Saturday, April 21, 2012

HPT Workshop: Day 3

This post is part of a multiple part Series on the 2012 Performance Improvement Conference.

I have been attending ISPI's Performance Improvement Conference 2012. Yesterday was the final of the 3-day Principles and Practice of Human Performance Technology workshop. In the previous 2 days, we spent a great deal of time discussing different analysis methods, which are design to help identify what is contributing to performance needs or gaps.

In this final day of the workshop, Dr. Addison introduced us to several models and tools for Selecting and Implementing an intervention. The first tool he gave us what he calls the Performance Map Quick Check (by Roger Addison). This tool can be used when working with an organization to help clients understand that there are multiple solutions to a performance problem and that the solution they are requesting might not fit their needs. Here is a simplified version of the Performance Map Quick Check:

High Rating

Do the performers have the knowledge, skills, and abilities

Low Rating
Motivation-based solutions
(the why)

These solutions might include feedback, consequences, incentives, coaching, etc.

Environment-based solutions
(the where)

Physical layout, equipment needed, furniture, lighting, etc.

Structure-based solutions
(the what)

Mission, vision, values, goals, job functions and tasks, talent recruitment, etc.

Learning-based solutions
(the how)

Job aids, training, e-learning, information, etc.

Low Rating                                                High Rating

                  Confidence – confidence they will perform

In this basic plot diagram there are 2 continuum to consider - the Competence Continuum, and the Confidence Continuum. When using this tool, first seek to determine whether the group has the competence (the knowledge, skills and abilities) required to do the work. Next determine of there is confidence that the learners can apply what they have learned.

Depending on how you might rate the performers on competence and confidence, you would end up with the following possibilities:
  1. High Competence and High Confidence: environment-based solutions may be appropriate
  2. High Competence and Low Confidence: motivation-based solutions may be appropriate
  3. Low Competence and High Confidence: learning-based solutions may be appropriate
  4. Low Competence and Low Confidence: structure-based solutions may be appropriate
Once the client sees that training may not be the answer, it gives you greater opportunity to start diagnosing and ultimately implement the appropriate solution. I particularly liked one think Dr. Addison said:
"It's the questions that drive the solutions... The best thing a performance consultant can do is ask the right questions and then observe to confirm the answers."
Very insightful - I have learned this as a researcher, and as an instructor and I look forward to applying the same principle when analyzing a performance problem. 

*      *      *
So, as the workshop has come to a close, here are my final thoughts.

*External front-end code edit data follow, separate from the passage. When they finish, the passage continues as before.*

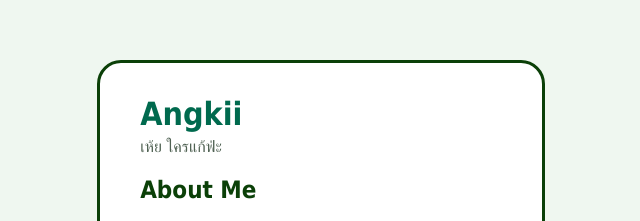
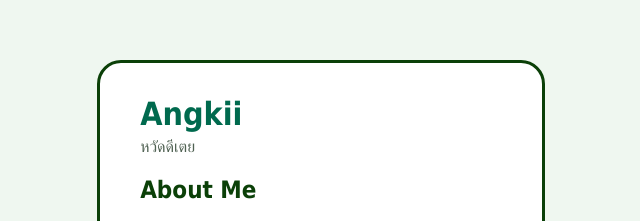
Before and after one commit to Angkii30/Software-Dev, a plain HTML site: page index.html in a window 1280 px wide. Shown: the part 161-382 px from the top of the page, 319-959 px from the left. Drawn offline with Linux system fonts and the light colour scheme.

Commit message:
Update index.html

```diff
--- a/index.html
+++ b/index.html
@@ -9,7 +9,7 @@
 <body>
   <main class="card">
     <h1>Angkii</h1>
-    <p class="tagline">เห้ย ใครแก้ฟ่ะ</p>
+    <p class="tagline">หวัดดีเตย</p>
 
     <h2>About Me</h2>
     <p>--- On the way to becoming a better developer! ---</p>
```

This workshop did a great job introducing key concepts related to performance technology. I really appreciated the stories that were shared and really felt like I learned a great deal from my peers in the workshop. They each had unique perspectives that were refreshing, sometimes challenging, and always insightful.

I think I would like to a few more stories that related what we were learning to the models we learned. I find that listening to stories that are linked to the tools is very helpful. The presenters did a good job with this, and I found that I wanted more. This is probably a good thing - I am left with a strong desire to learn as much as I can, and I am already seeing that the ISPI Performance Conference is giving me much of what I am looking for.

I would highly recommend this workshop and this conference to anyone who would like to enter the world of Human Performance Technology. The people are wonderful, the knowledge is powerful, and I really feel like I am gaining meaningful knowledge.

Thanks to Dr. Addison and Dr. Lane for a great workshop!

1 comment:

Tony Moore said...

I'm glad you had a good experience and that you are eager for more. If you haven't read Tom Gilbert's Human Competence, do so now. Tom's emphasis in this book is on the job level (but, addresses all levels from society down to logistics). Tom is regarded by some as the father of performance technology, which is not too much of an overreach.

After that, I suggest Geary Rummler's book, Improving Performance, for insights to integrating organizational level, process level, and job level performance.

While you are at it, read "Change-ABLE Organization" by Bill Daniels and John Mathers. It is my bible when it comes to designing fast and flexible organizations. Also, read Daniels' "Breakthrough Performance" for insights on creating a self-managing workforce. Both books will give you insights you would have thought not possible for an educator.

If you are short on time, read Timm Esque's wonderful little book, "Making an Impact." Timm was highly influenced by both Daniels and Gilbert (Timm hired them to help him straighten out Intel many years ago).

You might also find Aubrey Daniels' book, "Performance Management" very useful. Aubrey's book is the best book on applying Reinforcement Theory (sans the mumbo jumbo) and positive reinforcement to real-world work situations.

If you want more on HPT to read (I tend to classify books on which cell of Gilbert's Behavior Engineering Model or to the part of ISPI HPI model that the book addresses), send me an email.